Two years after that night, Sai co-founded Impact Hub Singapore. In the past four years, The Hub has grown from one to two locations and more than 700 members. It also added a venture fund for early-stage tech startups and a corporate innovation arm. A third location will be opening in the second quarter of this year.
The Hub may have gotten a head start, but today it faces many competitors in the co-working space. In 2017, Business Times reported that there were more than 50 co-working spaces in Singapore. American company WeWork launched its 200th location here last year. Chinese company UrWork operates 78 co-working spaces in 20 major countries. UrWork already has one co-working space here and will soon launch another.
So how does The Hub stay on top of major competition? Sai has counter-intuitive strategies for staying ahead, including this: Don’t see competition as the enemy.
Why competition is your best friend
“I really see competition as my best friend!” Sai laughs. “Because they make me better. I need competition to become sharper.”
How does she actually make use of competition? “When I read about my competitors,” Sai says, “I’m always thinking about what I can learn from them. It’s never about what they’re doing that scares me. It’s never out of fear.”
Sai is clear that there are going to be people competing for business, but she has tough love for that. “This is the real world, right? Any entrepreneur who can’t live with competition shouldn’t be one!”
Become your own category
Sai’s second strategy for overcoming competition is not to compete in the first place. Instead, become your own category.
“Most co-working operators are selling seats,” she explains. “We provide ecosystem-as-a-service. It’s nuanced. The tables, the chairs, the internet access, these are what people see. But it may not be what people truly need.”
Sai uses WeWork as an example. WeWork provides co-working spaces, but it also designs custom offices for enterprise. “We don’t do that,” Sai says. “But if a Fortune 500 company says, ‘We want our employees to become more entrepreneurial,’ we can help with that through our ecosystem.”
Sai describes The Hub’s ecosystem as a ‘full-stack’ approach. There’s co-working real estate, but there’s also the founder, mentor and coaching programs. There are peer circles, and the Hub Ventures Fund that invests in startups. The Hub also works to facilitate corporate-startup engagement, and has connections to the government and the media that its members can draw upon.
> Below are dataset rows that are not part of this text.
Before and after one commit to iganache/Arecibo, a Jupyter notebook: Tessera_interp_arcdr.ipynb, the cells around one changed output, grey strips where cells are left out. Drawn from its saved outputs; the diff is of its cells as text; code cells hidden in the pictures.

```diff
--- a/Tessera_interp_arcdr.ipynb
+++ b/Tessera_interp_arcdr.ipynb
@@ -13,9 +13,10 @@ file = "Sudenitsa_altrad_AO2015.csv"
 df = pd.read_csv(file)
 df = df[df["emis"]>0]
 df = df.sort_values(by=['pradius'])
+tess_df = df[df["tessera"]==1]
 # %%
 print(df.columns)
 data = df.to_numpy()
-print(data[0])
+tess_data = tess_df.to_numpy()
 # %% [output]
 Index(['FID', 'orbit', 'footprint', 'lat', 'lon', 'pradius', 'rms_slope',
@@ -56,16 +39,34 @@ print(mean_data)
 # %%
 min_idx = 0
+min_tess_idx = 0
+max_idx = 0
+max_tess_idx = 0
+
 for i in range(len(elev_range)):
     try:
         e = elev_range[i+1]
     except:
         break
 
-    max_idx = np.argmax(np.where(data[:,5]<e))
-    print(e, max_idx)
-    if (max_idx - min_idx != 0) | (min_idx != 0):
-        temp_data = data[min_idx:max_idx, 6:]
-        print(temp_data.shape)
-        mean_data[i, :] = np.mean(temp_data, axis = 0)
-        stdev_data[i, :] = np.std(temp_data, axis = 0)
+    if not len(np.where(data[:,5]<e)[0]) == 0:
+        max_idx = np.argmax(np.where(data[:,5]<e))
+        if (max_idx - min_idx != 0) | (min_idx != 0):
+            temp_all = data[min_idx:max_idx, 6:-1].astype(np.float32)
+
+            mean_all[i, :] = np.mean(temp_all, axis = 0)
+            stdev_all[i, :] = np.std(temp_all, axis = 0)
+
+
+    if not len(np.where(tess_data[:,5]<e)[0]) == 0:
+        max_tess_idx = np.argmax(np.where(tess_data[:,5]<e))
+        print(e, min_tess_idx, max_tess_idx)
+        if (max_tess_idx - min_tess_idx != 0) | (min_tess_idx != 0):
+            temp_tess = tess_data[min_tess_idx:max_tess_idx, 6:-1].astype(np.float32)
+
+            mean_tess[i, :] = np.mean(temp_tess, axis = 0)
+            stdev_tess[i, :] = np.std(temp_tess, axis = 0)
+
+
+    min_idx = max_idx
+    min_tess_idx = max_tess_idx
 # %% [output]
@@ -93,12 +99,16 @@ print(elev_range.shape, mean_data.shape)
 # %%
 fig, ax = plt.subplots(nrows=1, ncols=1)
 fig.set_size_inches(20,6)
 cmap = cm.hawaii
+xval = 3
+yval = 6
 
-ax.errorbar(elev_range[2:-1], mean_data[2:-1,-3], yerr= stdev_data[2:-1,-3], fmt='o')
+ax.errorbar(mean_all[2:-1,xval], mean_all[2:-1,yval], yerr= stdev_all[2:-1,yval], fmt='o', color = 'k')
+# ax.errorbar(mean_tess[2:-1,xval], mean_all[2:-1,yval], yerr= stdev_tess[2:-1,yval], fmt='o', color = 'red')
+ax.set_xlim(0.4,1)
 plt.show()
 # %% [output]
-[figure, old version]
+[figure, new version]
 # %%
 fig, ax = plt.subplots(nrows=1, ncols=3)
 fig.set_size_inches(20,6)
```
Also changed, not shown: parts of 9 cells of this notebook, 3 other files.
“We are alone in our category,” Sai emphasises. “A lot of competitors have a price war with each other, because what can you compete on if you’re only selling seats? Location, view, design and price. We’re not interested to be in that category.”
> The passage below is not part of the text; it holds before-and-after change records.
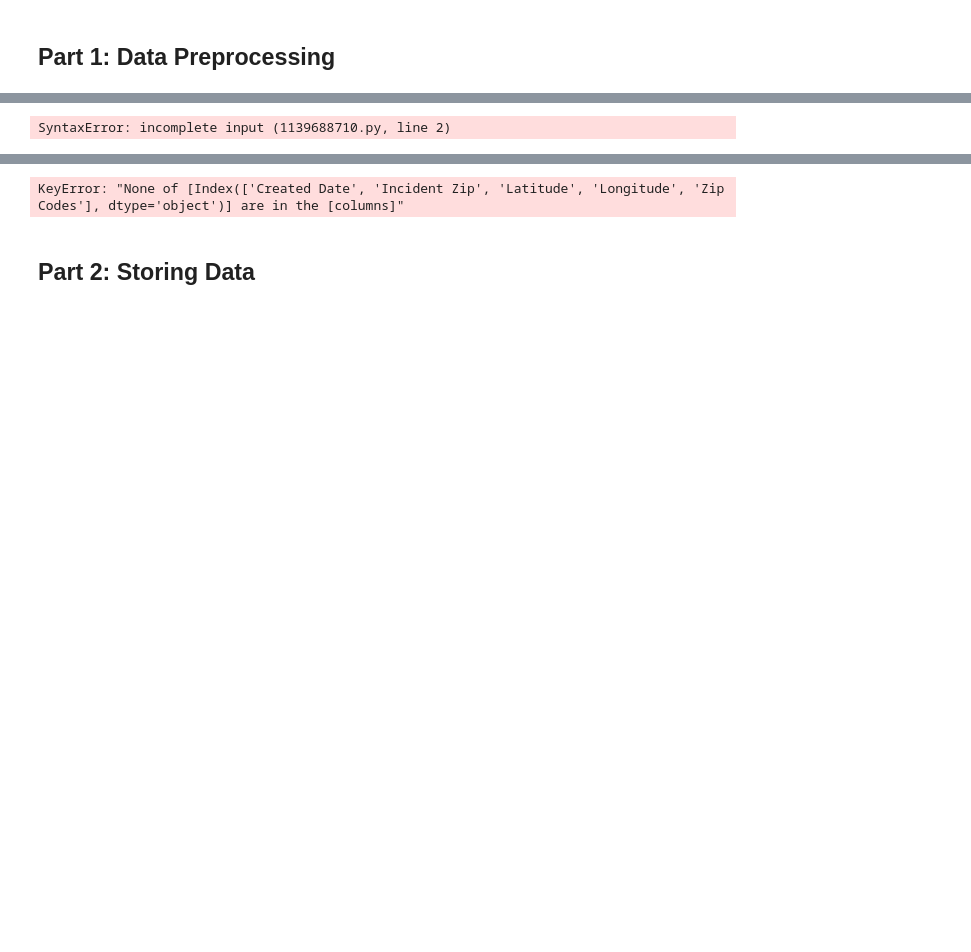
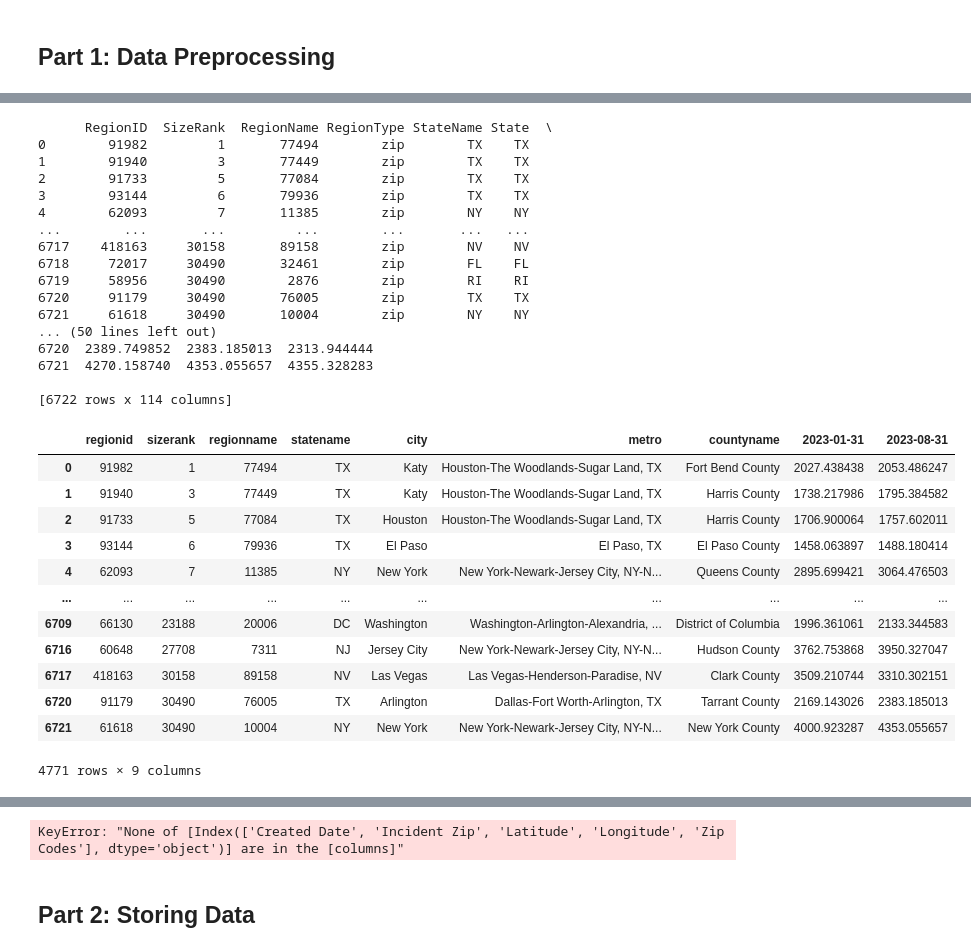
Before and after one commit to Fate4ever/Final4501, a Jupyter notebook: Final project 4501.ipynb, the cells around one changed output, grey strips where cells are left out. Saved outputs shown, nothing was run; the diff lists cells and outputs as text; code cells hidden in the pictures; blank space fills up the shorter version.

```diff
--- a/Final project 4501.ipynb
+++ b/Final project 4501.ipynb
@@ -135,7 +223,65 @@ def download_and_clean_tree_data():
 # %%
 def load_and_clean_zillow_data():
+   # Load the data using pandas, as we need to handle both non-spatial and spatial data
+    df = pd.read_csv(ZILLOW_DATA_FILE)
+    print(df)
+
+    # Keep only the necessary columns
+    columns_to_keep = ["RegionID", "SizeRank", "RegionName", "StateName", "City", "Metro", "CountyName", "2023-01-31", "2023-08-31"]
+    df = df[columns_to_keep]
+
+    # Remove rows with missing values in any of the columns
+    df = df.dropna()
+
+    # Normalize column names to lowercase
+    df.columns = [col.lower() for col in df.columns]
+
+    # Normalize data types
+    # Assuming 'RegionID' and 'SizeRank' should be integers, and dates should be in datetime format
+    df['regionid'] = df['regionid'].astype(int)
+    df['sizerank'] = df['sizerank'].astype(int)
+
+
+    # Convert DataFrame to GeoDataFrame
+    gdf = gpd.GeoDataFrame(df)
+
+    # Normalize SRID of any geometry if present
+    # Example: gdf.set_crs(epsg=YOUR_EPSG_CODE, inplace=True)
+
+    return gdf
-# %% [output]
-SyntaxError: incomplete input (1139688710.py, line 2)
+# %%
+load_and_clean_zillow_data()
+# %% [output]
+      RegionID  SizeRank  RegionName RegionType StateName State  \
+0        91982         1       77494        zip        TX    TX
+1        91940         3       77449        zip        TX    TX
+2        91733         5       77084        zip        TX    TX
+3        93144         6       79936        zip        TX    TX
+4        62093         7       11385        zip        NY    NY
+...        ...       ...         ...        ...       ...   ...
+6717    418163     30158       89158        zip        NV    NV
+6718     72017     30490       32461        zip        FL    FL
+6719     58956     30490        2876        zip        RI    RI
+6720     91179     30490       76005        zip        TX    TX
+6721     61618     30490       10004        zip        NY    NY
+... (50 lines left out)
+6720  2389.749852  2383.185013  2313.944444
+6721  4270.158740  4353.055657  4355.328283
+
+[6722 rows x 114 columns]
+|  | regionid | sizerank | regionname | statename | city | metro | countyname | 2023-01-31 | 2023-08-31 |
+| 0 | 91982 | 1 | 77494 | TX | Katy | Houston-The Woodlands-Sugar Land, TX | Fort Bend County | 2027.438438 | 2053.486247 |
+| 1 | 91940 | 3 | 77449 | TX | Katy | Houston-The Woodlands-Sugar Land, TX | Harris County | 1738.217986 | 1795.384582 |
+| 2 | 91733 | 5 | 77084 | TX | Houston | Houston-The Woodlands-Sugar Land, TX | Harris County | 1706.900064 | 1757.602011 |
+| 3 | 93144 | 6 | 79936 | TX | El Paso | El Paso, TX | El Paso County | 1458.063897 | 1488.180414 |
+| 4 | 62093 | 7 | 11385 | NY | New York | New York-Newark-Jersey City, NY-N... | Queens County | 2895.699421 | 3064.476503 |
+| ... | ... | ... | ... | ... | ... | ... | ... | ... | ... |
+| 6709 | 66130 | 23188 | 20006 | DC | Washington | Washington-Arlington-Alexandria, ... | District of Columbia | 1996.361061 | 2133.344583 |
+| 6716 | 60648 | 27708 | 7311 | NJ | Jersey City | New York-Newark-Jersey City, NY-N... | Hudson County | 3762.753868 | 3950.327047 |
+| 6717 | 418163 | 30158 | 89158 | NV | Las Vegas | Las Vegas-Henderson-Paradise, NV | Clark County | 3509.210744 | 3310.302151 |
+| 6720 | 91179 | 30490 | 76005 | TX | Arlington | Dallas-Fort Worth-Arlington, TX | Tarrant County | 2169.143026 | 2383.185013 |
+| 6721 | 61618 | 30490 | 10004 | NY | New York | New York-Newark-Jersey City, NY-N... | New York County | 4000.923287 | 4353.055657 |
+4771 rows × 9 columns
 # %%
 def load_all_data():
     geodf_zipcode_data = load_and_clean_zipcodes(ZIPCODE_DATA_FILE)
```
Also changed, not shown: parts of 13 cells of this notebook, 5 other files.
We were wrapping up our conversation with Sai when she told us that there was one more missing piece to staying competitive. And it’s something that most people don’t ask her about enough.
Your team needs to believe in two things
A lot of people tend to focus on her, Sai says, but she reminds us that The Hub is not a one-woman show. The Hub works because the team works, and “the Hub team works because they’re committed to both the purpose and approach. They don’t just believe in the ‘how,’ they also believe in the ‘why.’”
It takes more than 9-to-5 employees to stay competitive. “My team doesn’t view their work as a job,” Sai says. “The moment anyone feels this is only a job, I’ll ask them to leave. It has to be their own journey as much as mine. When you hire and fire based on that, you have a committed team that’s marching to the same beat.”
How does someone cultivate that same kind of passion and commitment in a team? Sai’s answer is to focus not on the team building, but on the hiring process.
“Hire slow and fire fast. A lot of founders do the opposite. They rush into hiring, but the process deserves its own time. Every addition is a huge opportunity cost if not done right.”
3 strategies to stay competitive
When facing competition, these are the three strategies that Grace Sai uses.
1. See competition as your best friend
Instead of worrying about competition, ask yourself what you can learn from them. See your competition as that brutally honest friend who’s always asking you tough questions, to help you become a better person.
2. Become your own category
Instead of becoming better, how can you become different? Offer what your competitors can’t, so you don’t become trapped in a price war.
3. Align your team
It’s not a one-person show. Build a strong team that’s aligned along the same purpose and methods to get there. One way you can do this is to hire slow and fire fast. Take the time to find the right people for your team, the ones who won’t take your company as just another job.